Records supplied Block Start

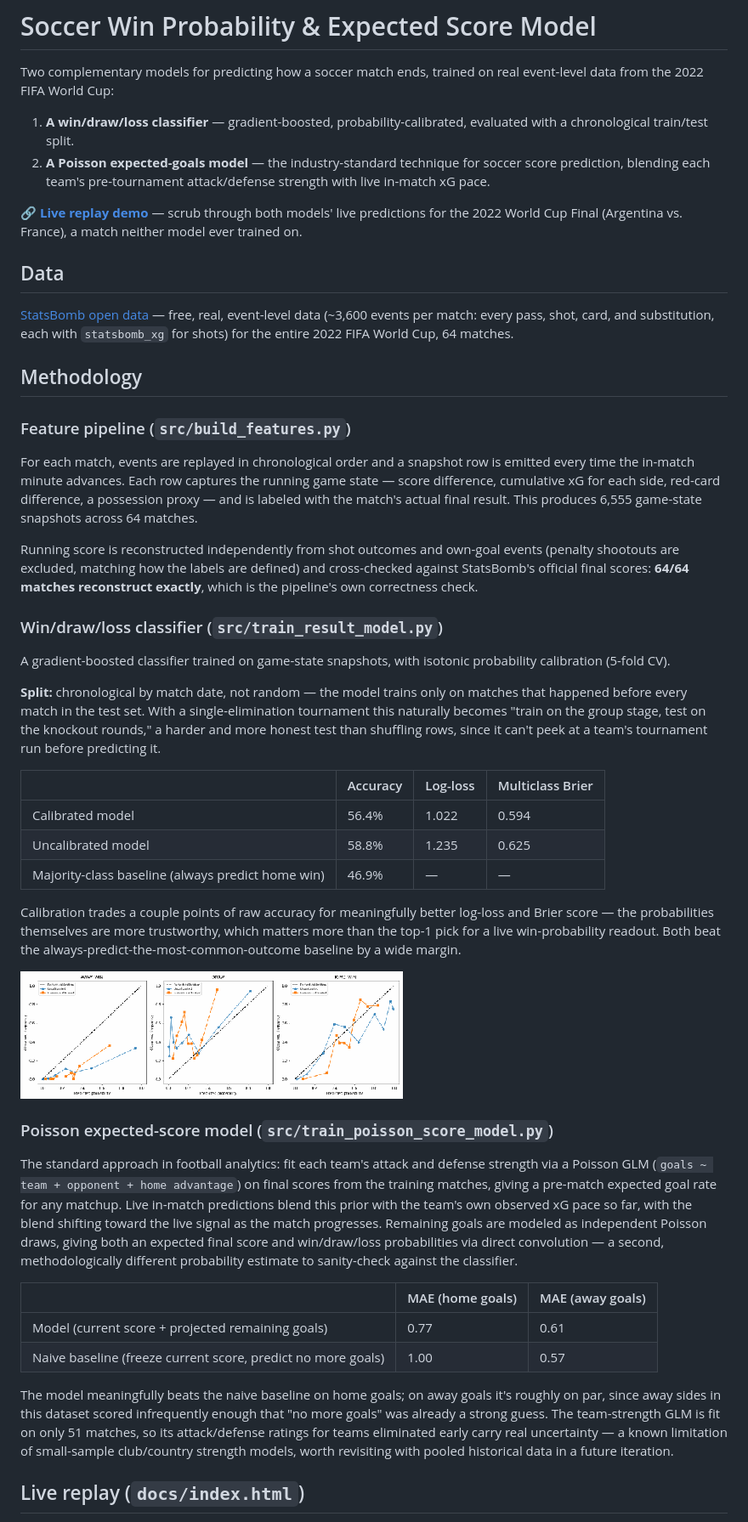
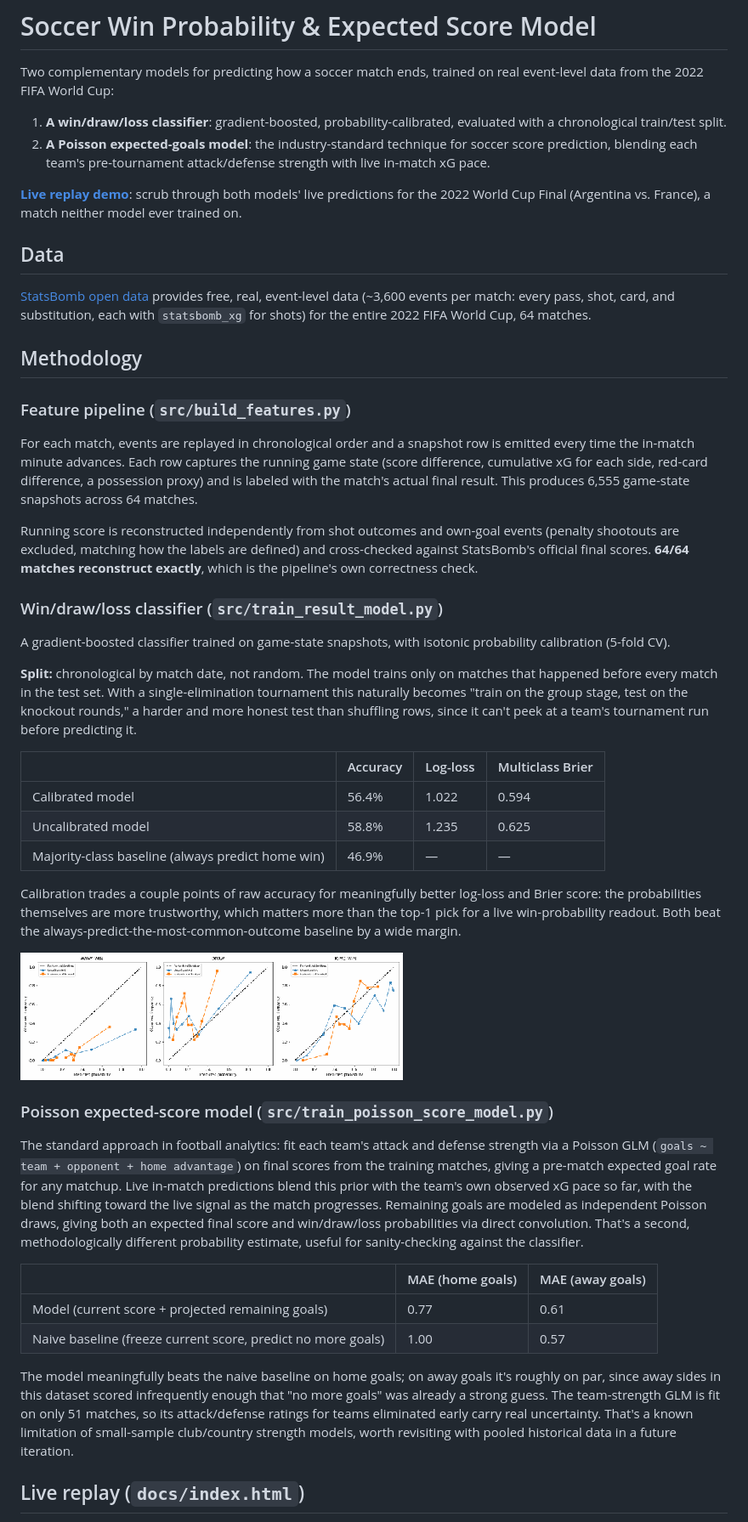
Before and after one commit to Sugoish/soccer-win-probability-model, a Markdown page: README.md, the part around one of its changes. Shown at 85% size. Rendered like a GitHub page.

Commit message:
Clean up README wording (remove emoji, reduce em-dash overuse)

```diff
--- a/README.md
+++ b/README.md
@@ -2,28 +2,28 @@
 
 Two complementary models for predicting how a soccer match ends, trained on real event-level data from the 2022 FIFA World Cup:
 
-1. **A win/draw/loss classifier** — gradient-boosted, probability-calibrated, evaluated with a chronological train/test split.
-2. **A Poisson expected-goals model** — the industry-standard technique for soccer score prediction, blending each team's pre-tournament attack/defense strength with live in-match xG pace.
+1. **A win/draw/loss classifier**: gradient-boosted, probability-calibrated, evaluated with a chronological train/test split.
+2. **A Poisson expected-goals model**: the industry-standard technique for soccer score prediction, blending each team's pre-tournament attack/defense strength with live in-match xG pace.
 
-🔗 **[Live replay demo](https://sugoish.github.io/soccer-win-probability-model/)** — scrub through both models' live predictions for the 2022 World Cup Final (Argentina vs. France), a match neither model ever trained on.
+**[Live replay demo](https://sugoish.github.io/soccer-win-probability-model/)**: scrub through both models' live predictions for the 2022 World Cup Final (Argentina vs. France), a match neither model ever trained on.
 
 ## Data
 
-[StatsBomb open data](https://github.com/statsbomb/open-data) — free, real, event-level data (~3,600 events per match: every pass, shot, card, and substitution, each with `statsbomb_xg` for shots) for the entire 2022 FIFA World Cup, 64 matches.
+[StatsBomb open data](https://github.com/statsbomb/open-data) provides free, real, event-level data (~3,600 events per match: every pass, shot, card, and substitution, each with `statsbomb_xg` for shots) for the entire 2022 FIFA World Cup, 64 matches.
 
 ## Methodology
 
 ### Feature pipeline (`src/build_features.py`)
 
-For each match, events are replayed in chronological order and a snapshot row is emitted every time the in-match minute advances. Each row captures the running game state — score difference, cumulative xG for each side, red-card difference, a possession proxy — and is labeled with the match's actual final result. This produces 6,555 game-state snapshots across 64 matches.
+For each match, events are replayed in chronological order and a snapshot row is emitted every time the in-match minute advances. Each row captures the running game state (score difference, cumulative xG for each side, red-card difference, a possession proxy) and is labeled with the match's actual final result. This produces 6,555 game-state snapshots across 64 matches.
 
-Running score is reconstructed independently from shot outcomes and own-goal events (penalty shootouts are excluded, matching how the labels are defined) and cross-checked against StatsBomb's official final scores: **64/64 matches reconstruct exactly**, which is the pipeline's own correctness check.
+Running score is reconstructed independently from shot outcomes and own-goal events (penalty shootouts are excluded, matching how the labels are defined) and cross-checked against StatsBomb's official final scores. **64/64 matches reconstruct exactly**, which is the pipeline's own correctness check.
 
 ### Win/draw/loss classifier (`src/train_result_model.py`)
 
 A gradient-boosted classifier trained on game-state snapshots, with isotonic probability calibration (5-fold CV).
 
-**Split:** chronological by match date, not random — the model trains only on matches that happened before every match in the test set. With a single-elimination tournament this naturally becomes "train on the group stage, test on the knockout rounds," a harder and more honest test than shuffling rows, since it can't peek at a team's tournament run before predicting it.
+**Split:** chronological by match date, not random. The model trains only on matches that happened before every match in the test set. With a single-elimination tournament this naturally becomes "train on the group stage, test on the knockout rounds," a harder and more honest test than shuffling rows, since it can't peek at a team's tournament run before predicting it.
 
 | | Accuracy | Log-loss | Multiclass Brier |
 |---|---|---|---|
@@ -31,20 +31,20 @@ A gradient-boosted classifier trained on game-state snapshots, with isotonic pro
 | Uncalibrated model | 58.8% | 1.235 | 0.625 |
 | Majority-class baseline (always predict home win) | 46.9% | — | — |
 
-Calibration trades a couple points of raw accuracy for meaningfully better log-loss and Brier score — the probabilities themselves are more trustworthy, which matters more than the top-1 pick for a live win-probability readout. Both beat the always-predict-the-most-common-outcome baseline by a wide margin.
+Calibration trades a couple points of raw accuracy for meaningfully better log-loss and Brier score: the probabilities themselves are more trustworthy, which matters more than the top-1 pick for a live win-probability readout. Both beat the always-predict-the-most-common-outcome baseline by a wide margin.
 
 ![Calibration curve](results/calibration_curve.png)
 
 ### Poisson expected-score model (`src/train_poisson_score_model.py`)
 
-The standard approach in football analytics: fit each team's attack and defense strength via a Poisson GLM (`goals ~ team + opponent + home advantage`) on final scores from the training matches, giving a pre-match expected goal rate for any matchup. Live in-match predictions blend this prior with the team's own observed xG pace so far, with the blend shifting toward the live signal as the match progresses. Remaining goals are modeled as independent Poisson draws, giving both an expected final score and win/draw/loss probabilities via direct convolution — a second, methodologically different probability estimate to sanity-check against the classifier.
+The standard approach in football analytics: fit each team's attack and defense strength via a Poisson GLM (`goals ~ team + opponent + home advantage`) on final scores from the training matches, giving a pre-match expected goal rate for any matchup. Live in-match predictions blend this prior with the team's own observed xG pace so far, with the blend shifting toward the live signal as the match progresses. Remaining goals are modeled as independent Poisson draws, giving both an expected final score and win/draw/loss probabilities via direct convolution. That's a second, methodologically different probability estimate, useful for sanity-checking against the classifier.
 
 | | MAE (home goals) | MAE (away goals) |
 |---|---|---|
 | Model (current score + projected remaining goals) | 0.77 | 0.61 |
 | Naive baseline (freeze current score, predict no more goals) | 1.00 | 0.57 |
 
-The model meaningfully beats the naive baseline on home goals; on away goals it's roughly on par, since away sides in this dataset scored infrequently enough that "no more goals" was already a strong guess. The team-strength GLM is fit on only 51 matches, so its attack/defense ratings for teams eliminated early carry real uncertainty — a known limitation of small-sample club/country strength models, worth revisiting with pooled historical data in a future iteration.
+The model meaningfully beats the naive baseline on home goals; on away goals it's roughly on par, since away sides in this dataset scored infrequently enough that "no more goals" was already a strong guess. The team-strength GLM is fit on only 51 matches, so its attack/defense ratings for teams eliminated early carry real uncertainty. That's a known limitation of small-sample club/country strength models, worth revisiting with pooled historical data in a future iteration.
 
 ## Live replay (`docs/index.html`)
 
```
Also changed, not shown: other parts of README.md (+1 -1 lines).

Records supplied Block End
Records supplied Block Start

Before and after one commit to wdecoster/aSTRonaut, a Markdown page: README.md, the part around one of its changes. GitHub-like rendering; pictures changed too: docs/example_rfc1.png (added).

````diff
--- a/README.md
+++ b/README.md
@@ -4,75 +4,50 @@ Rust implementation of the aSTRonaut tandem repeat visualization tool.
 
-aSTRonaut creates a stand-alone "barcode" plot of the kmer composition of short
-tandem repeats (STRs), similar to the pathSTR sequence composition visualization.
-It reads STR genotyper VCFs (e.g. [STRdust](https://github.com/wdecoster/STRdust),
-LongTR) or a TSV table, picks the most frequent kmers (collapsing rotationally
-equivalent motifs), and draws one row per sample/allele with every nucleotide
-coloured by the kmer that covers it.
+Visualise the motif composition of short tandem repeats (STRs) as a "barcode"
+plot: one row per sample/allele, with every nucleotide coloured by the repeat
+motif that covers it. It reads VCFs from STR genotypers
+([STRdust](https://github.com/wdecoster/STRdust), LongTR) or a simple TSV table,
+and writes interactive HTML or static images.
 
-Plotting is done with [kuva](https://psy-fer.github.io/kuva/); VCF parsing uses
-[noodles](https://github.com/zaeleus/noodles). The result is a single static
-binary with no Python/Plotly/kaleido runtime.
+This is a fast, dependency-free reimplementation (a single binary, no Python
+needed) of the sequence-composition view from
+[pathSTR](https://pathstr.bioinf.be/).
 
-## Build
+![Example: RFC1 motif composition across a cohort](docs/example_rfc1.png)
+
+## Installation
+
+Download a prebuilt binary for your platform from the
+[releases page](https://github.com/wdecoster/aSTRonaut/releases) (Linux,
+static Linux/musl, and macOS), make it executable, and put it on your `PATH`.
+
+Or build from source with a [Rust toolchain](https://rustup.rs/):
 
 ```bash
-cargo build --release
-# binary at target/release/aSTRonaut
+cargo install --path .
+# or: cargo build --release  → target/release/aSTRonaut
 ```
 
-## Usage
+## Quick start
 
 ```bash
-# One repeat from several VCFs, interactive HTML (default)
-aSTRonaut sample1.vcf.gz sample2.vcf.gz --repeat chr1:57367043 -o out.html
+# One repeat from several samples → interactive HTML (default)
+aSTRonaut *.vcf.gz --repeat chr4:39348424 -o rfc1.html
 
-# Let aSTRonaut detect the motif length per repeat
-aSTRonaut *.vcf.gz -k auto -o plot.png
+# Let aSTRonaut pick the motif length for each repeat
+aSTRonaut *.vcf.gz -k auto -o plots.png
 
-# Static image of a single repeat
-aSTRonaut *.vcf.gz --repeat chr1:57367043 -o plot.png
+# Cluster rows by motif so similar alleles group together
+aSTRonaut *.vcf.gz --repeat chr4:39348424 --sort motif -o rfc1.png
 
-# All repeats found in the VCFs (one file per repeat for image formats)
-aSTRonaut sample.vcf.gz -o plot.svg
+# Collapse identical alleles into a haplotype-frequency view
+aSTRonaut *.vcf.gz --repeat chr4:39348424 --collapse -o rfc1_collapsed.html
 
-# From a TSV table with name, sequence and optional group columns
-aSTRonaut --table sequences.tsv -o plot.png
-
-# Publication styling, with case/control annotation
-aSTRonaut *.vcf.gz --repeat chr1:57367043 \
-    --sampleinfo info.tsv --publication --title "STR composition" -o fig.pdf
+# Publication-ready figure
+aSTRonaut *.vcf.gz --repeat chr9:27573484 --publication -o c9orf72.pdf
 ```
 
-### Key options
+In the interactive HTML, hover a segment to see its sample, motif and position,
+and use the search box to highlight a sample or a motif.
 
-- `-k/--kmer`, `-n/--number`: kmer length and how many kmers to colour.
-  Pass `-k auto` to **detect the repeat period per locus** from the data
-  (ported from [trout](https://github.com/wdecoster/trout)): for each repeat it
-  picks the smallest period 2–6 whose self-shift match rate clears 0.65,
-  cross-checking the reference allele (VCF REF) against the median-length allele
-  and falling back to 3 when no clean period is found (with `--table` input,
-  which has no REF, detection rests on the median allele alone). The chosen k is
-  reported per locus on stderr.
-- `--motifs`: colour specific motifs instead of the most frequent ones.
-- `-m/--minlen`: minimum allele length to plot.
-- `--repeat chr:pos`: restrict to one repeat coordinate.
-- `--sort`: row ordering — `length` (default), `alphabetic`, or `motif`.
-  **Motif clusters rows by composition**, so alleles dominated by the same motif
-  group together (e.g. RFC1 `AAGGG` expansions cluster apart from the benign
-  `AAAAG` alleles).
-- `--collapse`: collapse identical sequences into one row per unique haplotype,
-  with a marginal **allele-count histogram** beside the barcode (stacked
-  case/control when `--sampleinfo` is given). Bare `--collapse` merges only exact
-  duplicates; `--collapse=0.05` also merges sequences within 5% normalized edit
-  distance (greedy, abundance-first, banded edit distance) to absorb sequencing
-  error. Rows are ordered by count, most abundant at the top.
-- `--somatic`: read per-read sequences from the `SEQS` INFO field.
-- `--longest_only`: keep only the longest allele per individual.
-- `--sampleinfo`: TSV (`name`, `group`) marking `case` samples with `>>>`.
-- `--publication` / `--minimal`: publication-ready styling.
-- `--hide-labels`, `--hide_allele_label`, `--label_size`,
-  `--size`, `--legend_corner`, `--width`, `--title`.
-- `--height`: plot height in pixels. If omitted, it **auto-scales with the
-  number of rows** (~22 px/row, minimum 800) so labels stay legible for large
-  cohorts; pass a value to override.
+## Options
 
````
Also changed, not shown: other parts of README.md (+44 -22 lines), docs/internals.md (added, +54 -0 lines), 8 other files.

Records supplied Block End
Records supplied Block Start

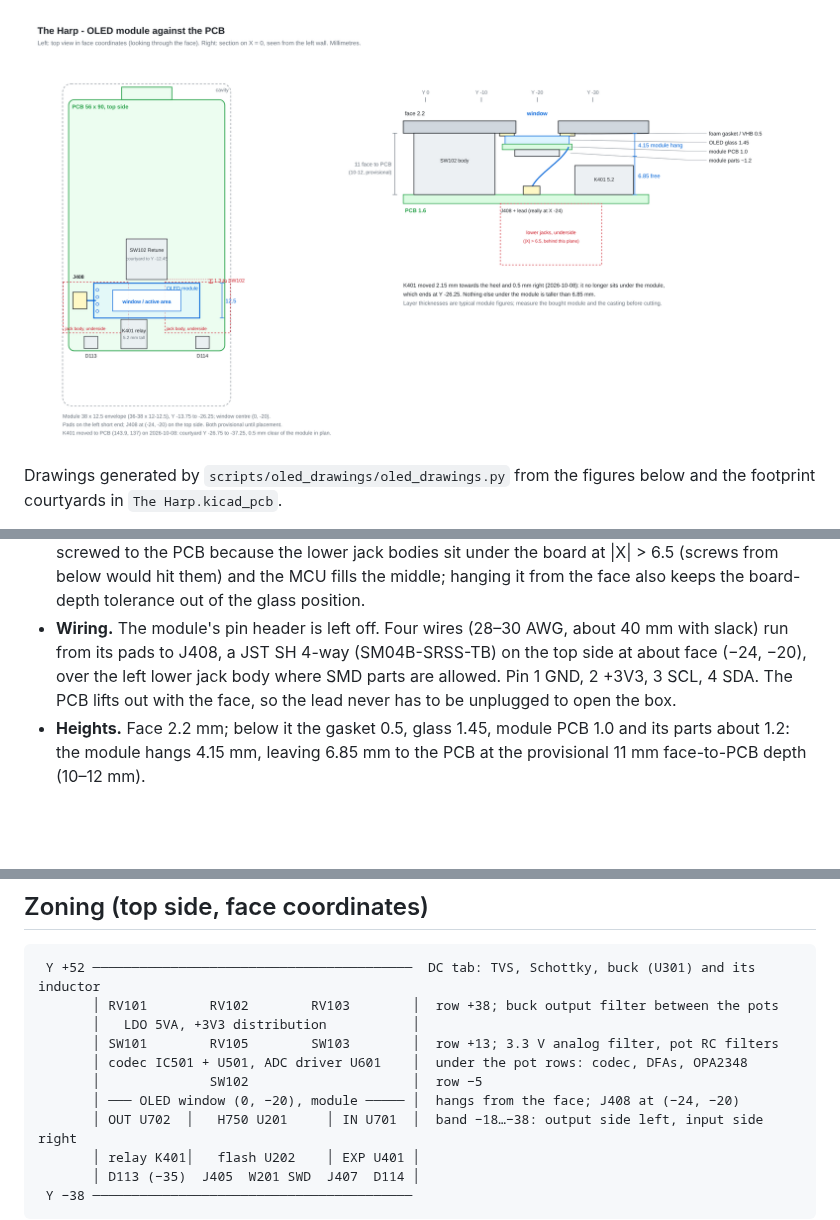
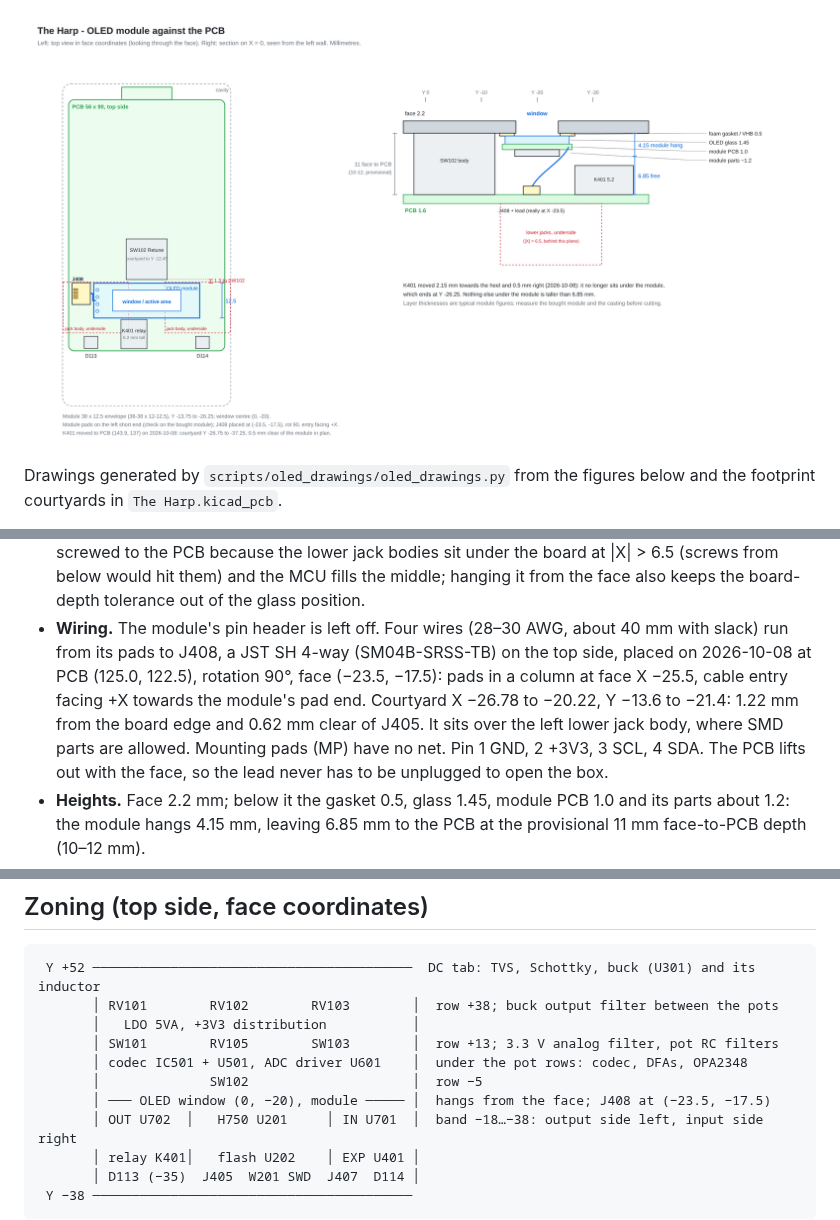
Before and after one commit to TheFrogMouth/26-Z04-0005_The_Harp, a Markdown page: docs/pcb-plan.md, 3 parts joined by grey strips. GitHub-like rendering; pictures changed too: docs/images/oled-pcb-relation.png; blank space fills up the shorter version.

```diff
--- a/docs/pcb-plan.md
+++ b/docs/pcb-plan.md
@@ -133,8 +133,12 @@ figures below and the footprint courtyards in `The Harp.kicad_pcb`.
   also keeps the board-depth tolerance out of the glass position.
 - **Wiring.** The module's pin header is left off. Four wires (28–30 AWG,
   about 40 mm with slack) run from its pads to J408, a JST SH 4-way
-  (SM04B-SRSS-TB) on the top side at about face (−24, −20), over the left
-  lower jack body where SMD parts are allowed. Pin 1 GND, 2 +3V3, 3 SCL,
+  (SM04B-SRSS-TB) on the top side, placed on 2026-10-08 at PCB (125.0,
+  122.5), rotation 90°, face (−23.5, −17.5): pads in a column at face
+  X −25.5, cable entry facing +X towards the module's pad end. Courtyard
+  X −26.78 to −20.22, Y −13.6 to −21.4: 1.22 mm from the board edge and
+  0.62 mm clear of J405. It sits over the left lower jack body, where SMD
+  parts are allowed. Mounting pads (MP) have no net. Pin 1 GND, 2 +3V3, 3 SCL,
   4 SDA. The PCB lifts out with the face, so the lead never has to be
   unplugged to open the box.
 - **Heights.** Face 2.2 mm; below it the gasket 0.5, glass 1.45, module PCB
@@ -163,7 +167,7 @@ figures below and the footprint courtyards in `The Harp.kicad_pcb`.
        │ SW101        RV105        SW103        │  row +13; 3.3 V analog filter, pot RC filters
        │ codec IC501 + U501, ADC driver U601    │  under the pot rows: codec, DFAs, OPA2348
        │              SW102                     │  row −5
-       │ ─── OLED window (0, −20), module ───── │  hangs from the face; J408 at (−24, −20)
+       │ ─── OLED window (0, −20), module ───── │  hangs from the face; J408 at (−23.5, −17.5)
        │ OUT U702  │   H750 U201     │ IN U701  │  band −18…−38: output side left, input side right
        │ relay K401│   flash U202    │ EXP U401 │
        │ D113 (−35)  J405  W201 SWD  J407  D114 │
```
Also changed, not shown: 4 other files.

Records supplied Block End

Problem requirements >>
Show a copy of each line from the data that includes the word "plan".

Answer for the task >>
Before and after one commit to TheFrogMouth/26-Z04-0005_The_Harp, a Markdown page: docs/pcb-plan.md, 3 parts joined by grey strips. GitHub-like rendering; pictures changed too: docs/images/oled-pcb-relation.png; blank space fills up the shorter version.
--- a/docs/pcb-plan.md
+++ b/docs/pcb-plan.md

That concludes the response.